## Requirement
All of the data is to be printed exactly, though the images must be left off.

Records drawn from a dataset
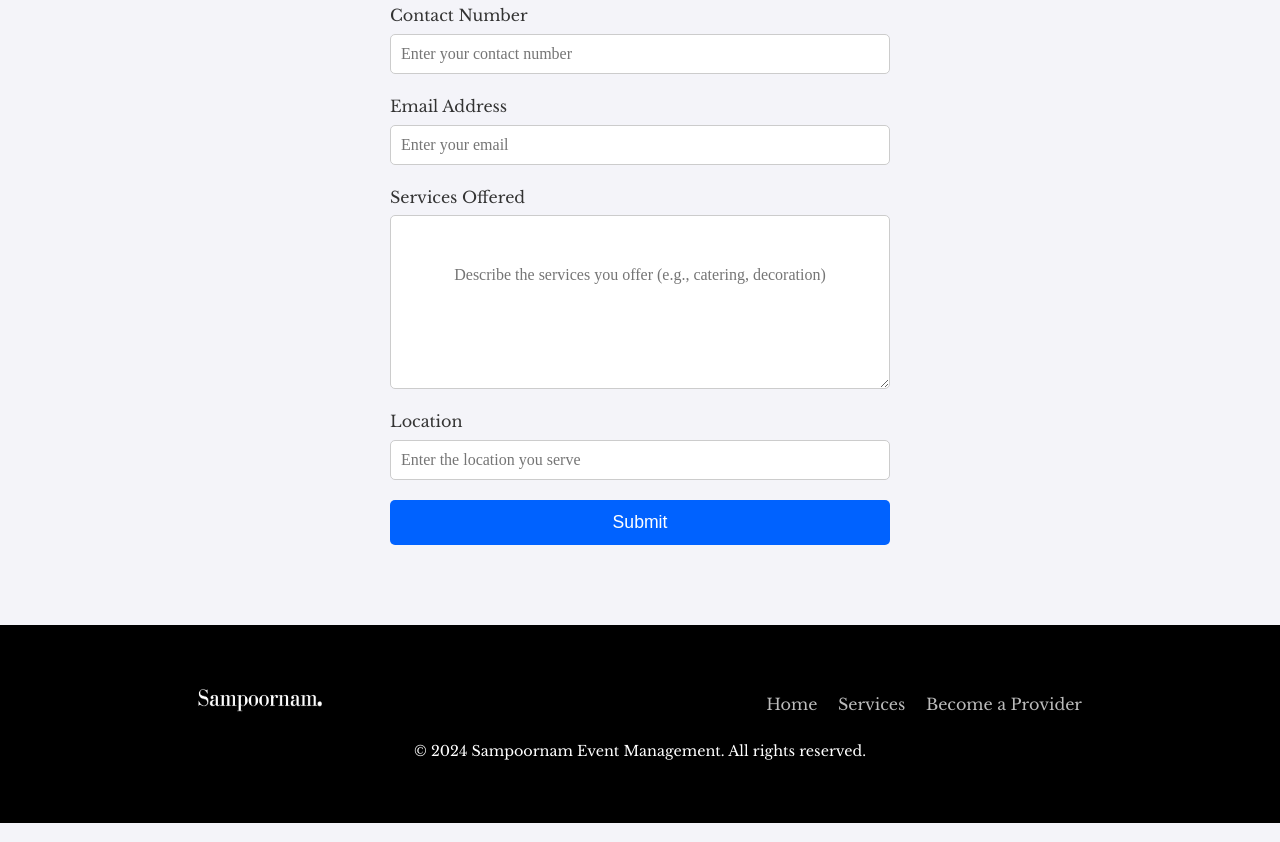
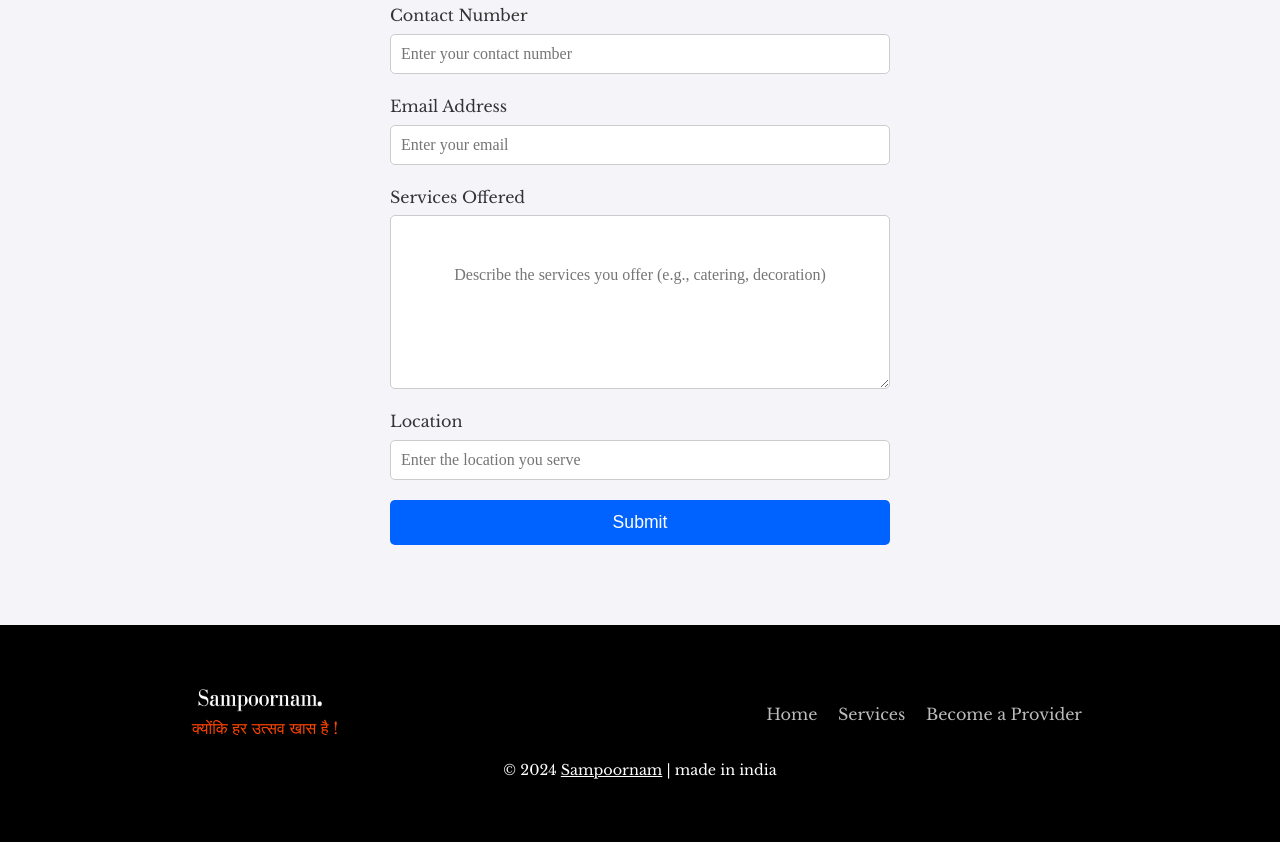
Before and after one commit to Satyapt001/Sampoornam, a plain HTML site: page become-provider.html in a window 1280 px wide. Shown: the part 557-1399 px from the top of the page. Drawn offline with nearby package versions, Linux system fonts and the light colour scheme.

Commit message:
Update become-provider.html

```diff
--- a/become-provider.html
+++ b/become-provider.html
@@ -63,11 +63,11 @@
         </form>
     </section>
 
-    <!-- Footer -->
-    <footer class="footer">
+        <footer class="footer">
         <div class="footer-content">
-            <div class="footer-logo">
-                <img src="sampoornam.png" alt="Sampoornam Logo">
+             <div class="footer-logo" style="flex-direction: column; line-height: 0.6; color: orangered;">
+                <img src="sampoornam.png" alt="Sampoornam Logo"><br>
+                <span >क्योंकि हर उत्सव खास है !</span>
             </div>
             <div class="footer-links">
                 <a href="index.html">Home</a>
@@ -75,7 +75,7 @@
                 <a href="become-provider.html">Become a Provider</a>
             </div>
         </div>
-        <p>&copy; 2024 Sampoornam Event Management. All rights reserved.</p>
+        <p>&copy; 2024 <a style="color: #fff;" href="index.html">Sampoornam</a> | made in india</p>
     </footer>
 
 </body>
```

## Exercise response
Before and after one commit to Satyapt001/Sampoornam, a plain HTML site: page become-provider.html in a window 1280 px wide. Shown: the part 557-1399 px from the top of the page. Drawn offline with nearby package versions, Linux system fonts and the light colour scheme.

Commit message:
Update become-provider.html

```diff
--- a/become-provider.html
+++ b/become-provider.html
@@ -63,11 +63,11 @@
         </form>
     </section>
 
-    <!-- Footer -->
-    <footer class="footer">
+        <footer class="footer">
         <div class="footer-content">
-            <div class="footer-logo">
-                <img src="sampoornam.png" alt="Sampoornam Logo">
+             <div class="footer-logo" style="flex-direction: column; line-height: 0.6; color: orangered;">
+                <img src="sampoornam.png" alt="Sampoornam Logo"><br>
+                <span >क्योंकि हर उत्सव खास है !</span>
             </div>
             <div class="footer-links">
                 <a href="index.html">Home</a>
@@ -75,7 +75,7 @@
                 <a href="become-provider.html">Become a Provider</a>
             </div>
         </div>
-        <p>&copy; 2024 Sampoornam Event Management. All rights reserved.</p>
+        <p>&copy; 2024 <a style="color: #fff;" href="index.html">Sampoornam</a> | made in india</p>
     </footer>
 
 </body>
```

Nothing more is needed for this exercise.